This site uses cookies to improve your experience and to provide services and advertising. By continuing to browse, you agree to the use of cookies described in our Cookies Policy. You may change your settings at any time but this may impact on the functionality of the site. To learn more see our Cookies Policy.
OK
Dublin: 11 °C Monday 19 August, 2019
Advertisement

'Urgent need for living wage': 23% of workers in Ireland are on low pay

Sinn Féin has said that the Living Wage of €12.30 an hour needs to be introduced.

shutterstock_1419836000 Source: Shutterstock/Mouaad Jaaidi

IRELAND HAS THE third highest proportion of workers who are on low pay out of 36 mostly-European members, according to analysis by the Organisation for Economic Co-operation and Development (OECD).

Approximately 23% of Ireland’s full-time workforce is on what is categorised as low pay, or earning less than two thirds of median earnings, according to 2017 figures.

That represents around 100,000 workers in Ireland.

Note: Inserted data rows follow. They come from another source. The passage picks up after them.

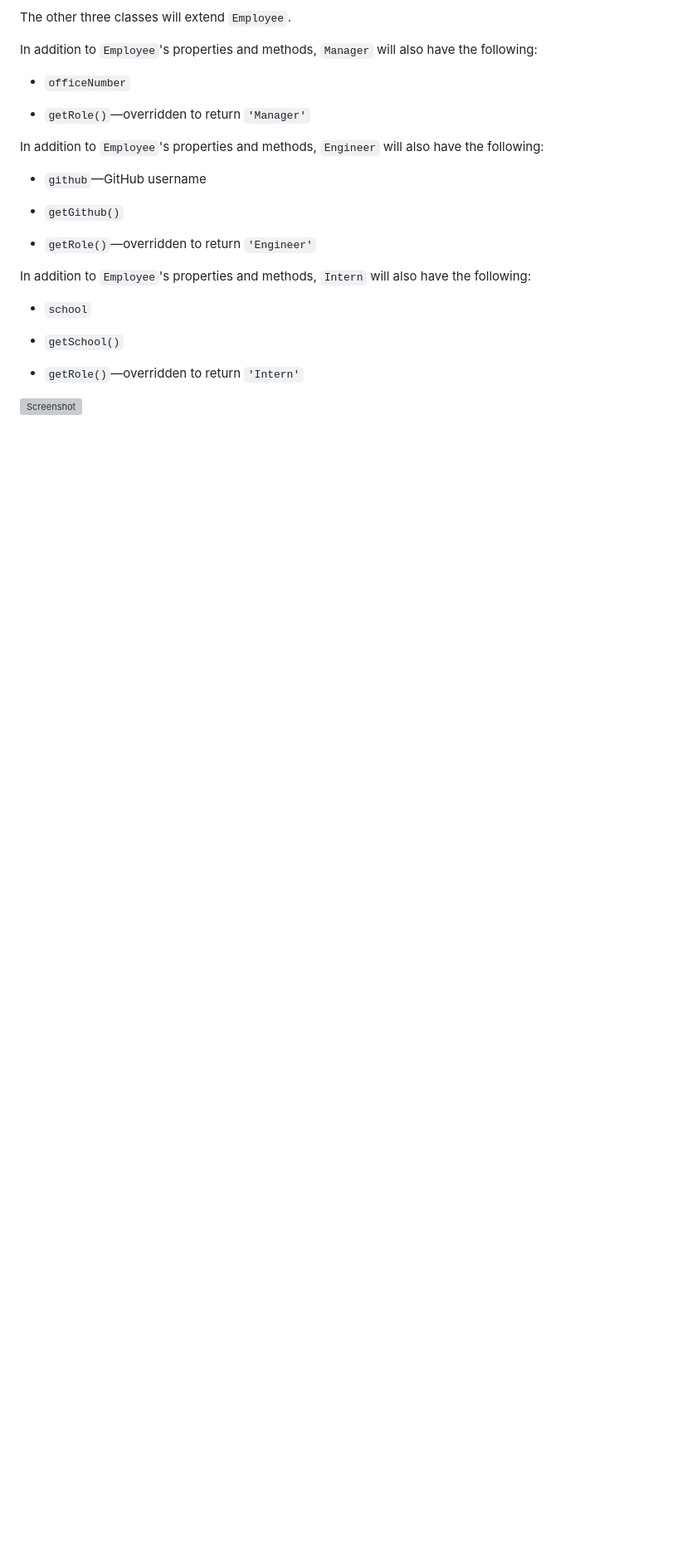
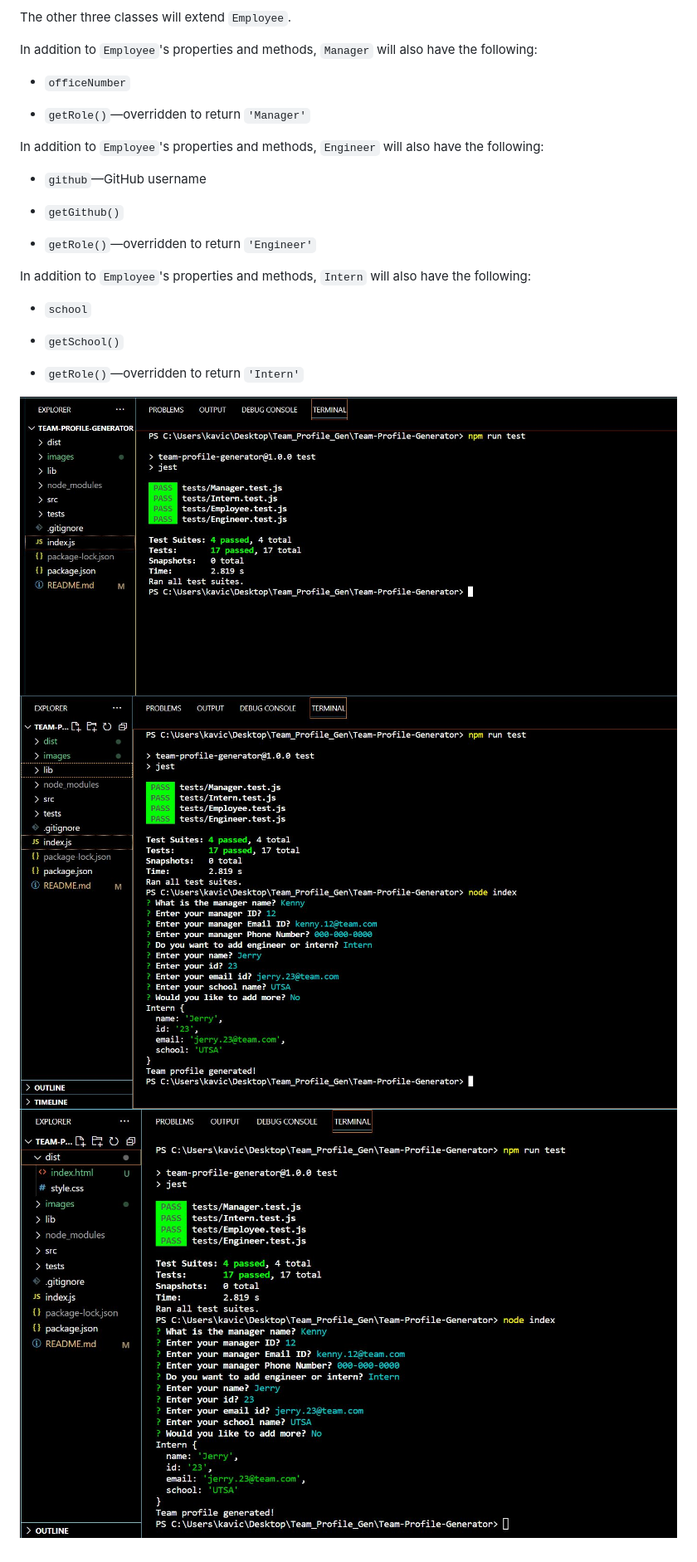
Before and after one commit to Kaviambi/Team-Profile-Generator, a Markdown page: README.md, the part around the change printed below. Shown: that part at 83% size. Rendered like a GitHub page; pictures changed too: images/screenshot1.JPG (added), images/screenshot2.JPG (added), images/screenshot3.JPG (added); blank space fills up the shorter version; grey boxes are pictures that could not be loaded.

Commit message:
Screenshot added

```diff
--- a/README.md
+++ b/README.md
@@ -93,4 +93,6 @@ In addition to `Employee`'s properties and methods, `Intern` will also have the
 
 * `getRole()`&mdash;overridden to return `'Intern'`
 
-![Screenshot](./images/)
+![Test pass](./images/screenshot1.JPG)
+![commandline](./images/screenshot2.JPG)
+![indexfile](./images/screenshot3.JPG)
```
Also changed, not shown: other parts of README.md (+1 -1 lines), images/Demo.png (added), 1 other file.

The average wage in Ireland is calculated as €42,889, based on 2018 figures (this is not the same as the median).

Sinn Féin spokesperson on Jobs, Workers’ Rights and Pay Equality, Maurice Quinlivan said the research highlighted the “urgent need” for a living wage in Ireland.

The living wage is an amount needed to maintain a normal standard of living, when the cost of groceries, fuel, and other bills are taken into account. Currently the living wage in Ireland is estimated to be €12.30 an hour.

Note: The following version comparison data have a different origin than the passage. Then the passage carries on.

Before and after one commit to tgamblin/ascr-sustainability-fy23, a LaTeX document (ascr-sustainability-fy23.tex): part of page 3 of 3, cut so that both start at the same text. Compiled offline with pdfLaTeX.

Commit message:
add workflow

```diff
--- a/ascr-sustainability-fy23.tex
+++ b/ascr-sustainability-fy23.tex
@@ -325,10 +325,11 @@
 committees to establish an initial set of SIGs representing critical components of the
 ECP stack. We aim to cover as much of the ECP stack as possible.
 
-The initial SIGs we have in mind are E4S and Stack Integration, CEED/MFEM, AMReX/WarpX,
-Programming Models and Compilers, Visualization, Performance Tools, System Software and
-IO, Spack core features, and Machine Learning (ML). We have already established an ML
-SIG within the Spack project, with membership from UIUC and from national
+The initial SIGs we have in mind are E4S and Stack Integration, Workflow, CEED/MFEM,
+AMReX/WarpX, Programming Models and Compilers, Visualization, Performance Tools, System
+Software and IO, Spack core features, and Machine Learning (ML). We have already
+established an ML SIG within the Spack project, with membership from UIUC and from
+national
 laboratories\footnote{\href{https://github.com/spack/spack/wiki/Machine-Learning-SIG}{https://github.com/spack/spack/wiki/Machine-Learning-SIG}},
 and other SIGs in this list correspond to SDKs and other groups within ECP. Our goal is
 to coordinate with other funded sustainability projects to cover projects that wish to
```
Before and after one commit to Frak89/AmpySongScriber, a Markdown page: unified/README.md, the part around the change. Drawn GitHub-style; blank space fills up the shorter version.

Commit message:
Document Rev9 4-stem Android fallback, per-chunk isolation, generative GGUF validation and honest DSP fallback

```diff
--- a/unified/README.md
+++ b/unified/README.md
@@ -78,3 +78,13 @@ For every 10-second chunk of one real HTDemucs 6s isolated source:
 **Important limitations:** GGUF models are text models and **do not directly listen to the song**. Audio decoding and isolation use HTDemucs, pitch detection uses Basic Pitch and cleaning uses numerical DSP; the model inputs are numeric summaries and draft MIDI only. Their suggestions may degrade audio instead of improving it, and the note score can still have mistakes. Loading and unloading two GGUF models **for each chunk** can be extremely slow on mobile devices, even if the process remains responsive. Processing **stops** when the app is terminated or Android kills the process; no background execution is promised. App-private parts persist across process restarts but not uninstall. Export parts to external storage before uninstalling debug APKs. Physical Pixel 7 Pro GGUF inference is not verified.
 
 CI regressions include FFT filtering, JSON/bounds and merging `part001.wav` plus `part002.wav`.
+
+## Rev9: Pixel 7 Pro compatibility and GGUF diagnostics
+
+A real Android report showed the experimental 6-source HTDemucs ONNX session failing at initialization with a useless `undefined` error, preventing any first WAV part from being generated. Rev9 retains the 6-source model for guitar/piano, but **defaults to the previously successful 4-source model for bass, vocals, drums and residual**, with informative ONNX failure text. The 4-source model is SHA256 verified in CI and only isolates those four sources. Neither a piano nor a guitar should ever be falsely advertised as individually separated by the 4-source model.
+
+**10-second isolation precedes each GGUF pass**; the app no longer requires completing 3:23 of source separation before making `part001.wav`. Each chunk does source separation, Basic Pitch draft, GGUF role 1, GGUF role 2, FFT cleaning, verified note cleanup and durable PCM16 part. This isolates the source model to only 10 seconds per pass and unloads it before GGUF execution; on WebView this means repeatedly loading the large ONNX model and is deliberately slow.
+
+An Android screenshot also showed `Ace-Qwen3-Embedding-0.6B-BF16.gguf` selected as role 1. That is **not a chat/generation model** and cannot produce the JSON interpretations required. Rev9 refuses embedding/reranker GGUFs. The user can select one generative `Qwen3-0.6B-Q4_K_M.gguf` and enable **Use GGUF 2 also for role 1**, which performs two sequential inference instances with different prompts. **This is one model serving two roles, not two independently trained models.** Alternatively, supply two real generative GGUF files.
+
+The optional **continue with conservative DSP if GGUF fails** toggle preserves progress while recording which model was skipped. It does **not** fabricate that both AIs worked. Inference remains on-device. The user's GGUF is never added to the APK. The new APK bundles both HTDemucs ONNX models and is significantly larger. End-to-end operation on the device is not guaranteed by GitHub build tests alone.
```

Quinlivan said that the OECD figures confirmed that “a huge number of workers across Ireland are poorly paid and struggling to afford basic day-to-day necessities”.

This is well above the OECD average of 15.6% and it portrays Ireland as an exception when it comes to good pay for workers.
These figures confirm the economic recovery has bypassed a huge portion of our society.

“Proper wages and the eradication of precarious working practices must be the essential foundations of economic growth and productivity moving forward.”

  • Share on Facebook
  • Email this article
  •  

About the author:

Read next:

COMMENTS (115)

This is YOUR comments community. Stay civil, stay constructive, stay on topic. Please familiarise yourself with our comments policy here before taking part.
write a comment

    Leave a commentcancel